What you need to do - Search the listing below for "Cummulative". Copy each matching line.

Available data -
· · ·
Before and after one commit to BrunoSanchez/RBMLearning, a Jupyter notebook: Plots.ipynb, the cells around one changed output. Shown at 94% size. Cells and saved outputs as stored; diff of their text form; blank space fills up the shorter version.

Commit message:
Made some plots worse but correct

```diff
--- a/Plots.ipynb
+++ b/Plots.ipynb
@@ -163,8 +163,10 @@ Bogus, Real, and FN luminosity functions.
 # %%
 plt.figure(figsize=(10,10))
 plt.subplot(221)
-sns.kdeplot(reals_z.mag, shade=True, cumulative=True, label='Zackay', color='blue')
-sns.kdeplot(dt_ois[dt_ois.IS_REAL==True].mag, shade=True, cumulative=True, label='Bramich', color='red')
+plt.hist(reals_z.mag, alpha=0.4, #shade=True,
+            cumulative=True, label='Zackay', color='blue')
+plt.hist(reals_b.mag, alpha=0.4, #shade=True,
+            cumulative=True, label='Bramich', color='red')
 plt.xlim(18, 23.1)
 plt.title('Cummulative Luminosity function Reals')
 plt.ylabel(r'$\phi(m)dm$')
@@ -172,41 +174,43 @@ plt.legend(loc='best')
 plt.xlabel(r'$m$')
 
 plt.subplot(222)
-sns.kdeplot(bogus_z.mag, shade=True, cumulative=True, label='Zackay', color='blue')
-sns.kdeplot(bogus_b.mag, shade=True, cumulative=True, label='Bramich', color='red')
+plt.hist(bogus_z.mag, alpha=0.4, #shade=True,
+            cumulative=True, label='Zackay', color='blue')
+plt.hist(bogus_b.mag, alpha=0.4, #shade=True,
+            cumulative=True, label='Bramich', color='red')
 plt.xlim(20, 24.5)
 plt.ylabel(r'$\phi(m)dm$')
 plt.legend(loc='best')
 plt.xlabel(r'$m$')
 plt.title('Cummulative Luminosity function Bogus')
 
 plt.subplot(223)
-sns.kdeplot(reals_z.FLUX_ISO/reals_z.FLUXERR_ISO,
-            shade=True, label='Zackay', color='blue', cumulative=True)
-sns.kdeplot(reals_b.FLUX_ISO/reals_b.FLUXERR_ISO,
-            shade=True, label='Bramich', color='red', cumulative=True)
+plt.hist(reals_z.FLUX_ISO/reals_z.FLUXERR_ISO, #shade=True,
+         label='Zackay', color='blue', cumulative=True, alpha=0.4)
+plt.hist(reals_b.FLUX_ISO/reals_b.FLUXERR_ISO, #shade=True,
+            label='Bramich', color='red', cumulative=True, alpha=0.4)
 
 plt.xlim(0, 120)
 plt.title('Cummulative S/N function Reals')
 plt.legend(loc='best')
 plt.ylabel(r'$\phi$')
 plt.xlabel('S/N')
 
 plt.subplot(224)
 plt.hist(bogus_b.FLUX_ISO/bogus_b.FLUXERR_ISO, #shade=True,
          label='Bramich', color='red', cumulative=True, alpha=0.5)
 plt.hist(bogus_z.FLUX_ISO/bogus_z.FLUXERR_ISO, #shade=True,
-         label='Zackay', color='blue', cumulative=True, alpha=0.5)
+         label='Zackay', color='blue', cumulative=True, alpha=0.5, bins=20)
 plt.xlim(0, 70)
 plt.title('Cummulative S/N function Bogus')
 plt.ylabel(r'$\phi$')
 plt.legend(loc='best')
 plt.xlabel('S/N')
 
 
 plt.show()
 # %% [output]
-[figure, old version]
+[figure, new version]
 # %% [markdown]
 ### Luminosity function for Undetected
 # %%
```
· · ·
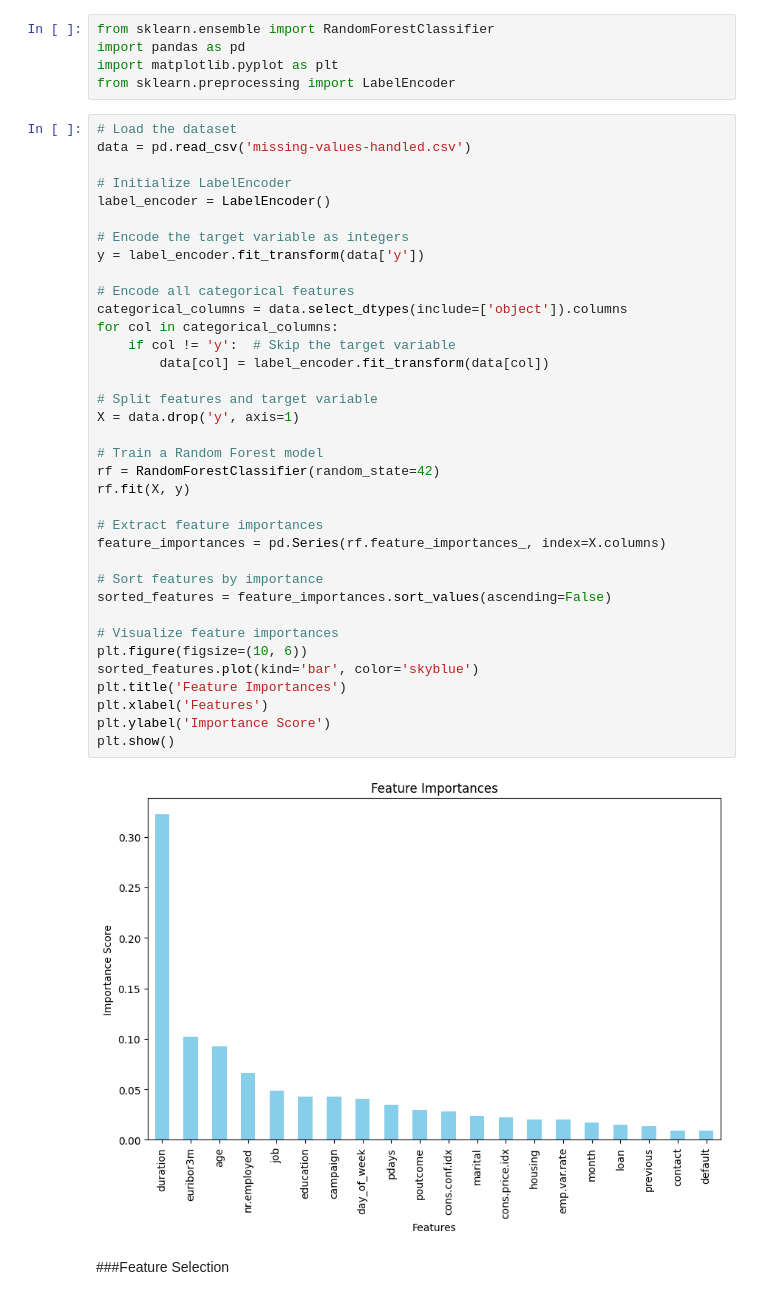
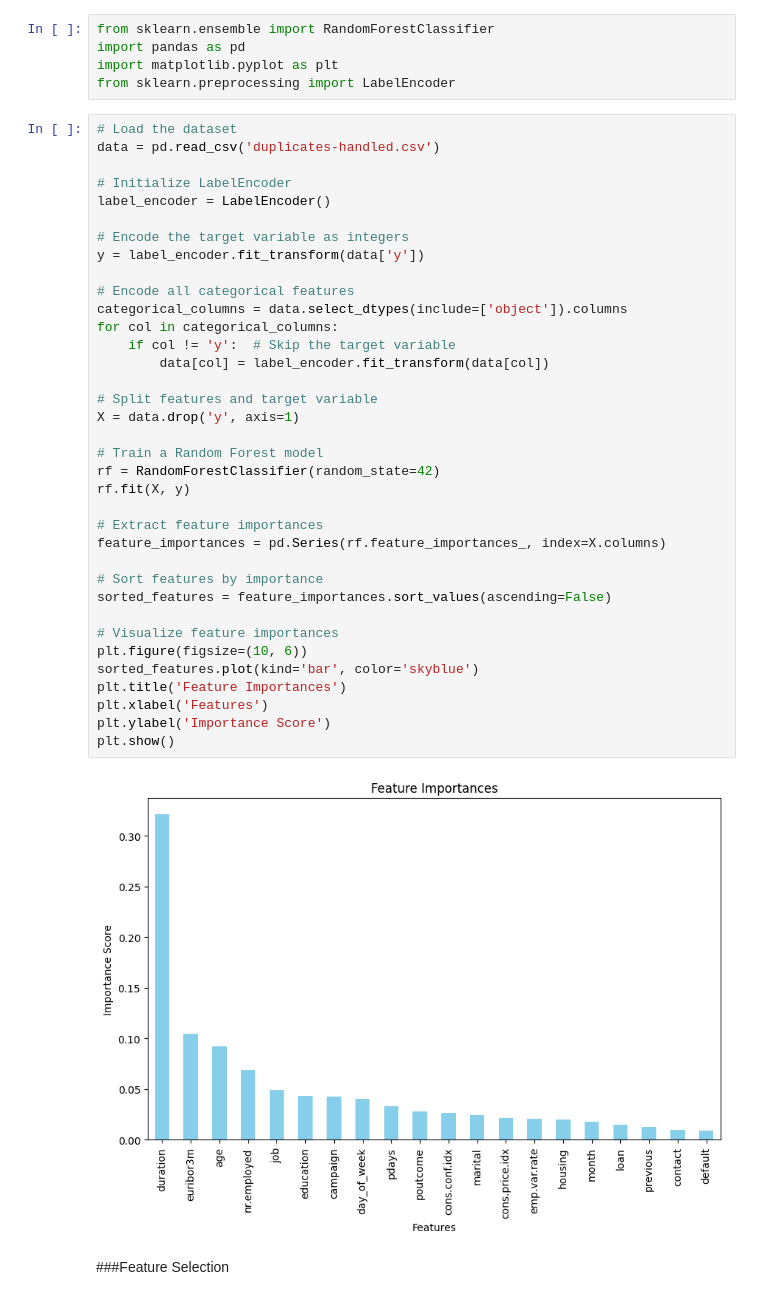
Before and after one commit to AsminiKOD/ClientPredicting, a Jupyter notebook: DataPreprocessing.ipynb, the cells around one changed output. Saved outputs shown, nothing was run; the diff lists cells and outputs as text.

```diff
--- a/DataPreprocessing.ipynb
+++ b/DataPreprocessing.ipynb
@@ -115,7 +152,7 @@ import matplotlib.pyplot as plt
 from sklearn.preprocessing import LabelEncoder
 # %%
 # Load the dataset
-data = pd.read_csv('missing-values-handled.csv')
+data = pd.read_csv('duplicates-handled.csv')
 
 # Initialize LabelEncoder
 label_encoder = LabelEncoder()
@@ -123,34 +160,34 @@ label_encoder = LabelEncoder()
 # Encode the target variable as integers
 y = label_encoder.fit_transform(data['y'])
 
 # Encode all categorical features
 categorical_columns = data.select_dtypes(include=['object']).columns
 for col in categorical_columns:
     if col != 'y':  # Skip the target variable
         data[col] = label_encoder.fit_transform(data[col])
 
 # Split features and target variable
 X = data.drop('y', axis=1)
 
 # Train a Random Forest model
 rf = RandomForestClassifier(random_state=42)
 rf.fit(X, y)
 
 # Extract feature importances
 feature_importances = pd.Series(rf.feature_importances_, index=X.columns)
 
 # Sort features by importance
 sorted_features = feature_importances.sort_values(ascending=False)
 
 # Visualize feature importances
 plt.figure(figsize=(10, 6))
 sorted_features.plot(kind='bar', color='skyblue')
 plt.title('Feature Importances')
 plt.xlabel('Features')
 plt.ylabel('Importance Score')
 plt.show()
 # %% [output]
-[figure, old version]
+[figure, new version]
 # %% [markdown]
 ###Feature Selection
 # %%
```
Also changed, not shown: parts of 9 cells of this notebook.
· · ·
The answer -
 plt.title('Cummulative Luminosity function Reals')
 plt.title('Cummulative Luminosity function Bogus')
 plt.title('Cummulative S/N function Reals')
 plt.title('Cummulative S/N function Bogus')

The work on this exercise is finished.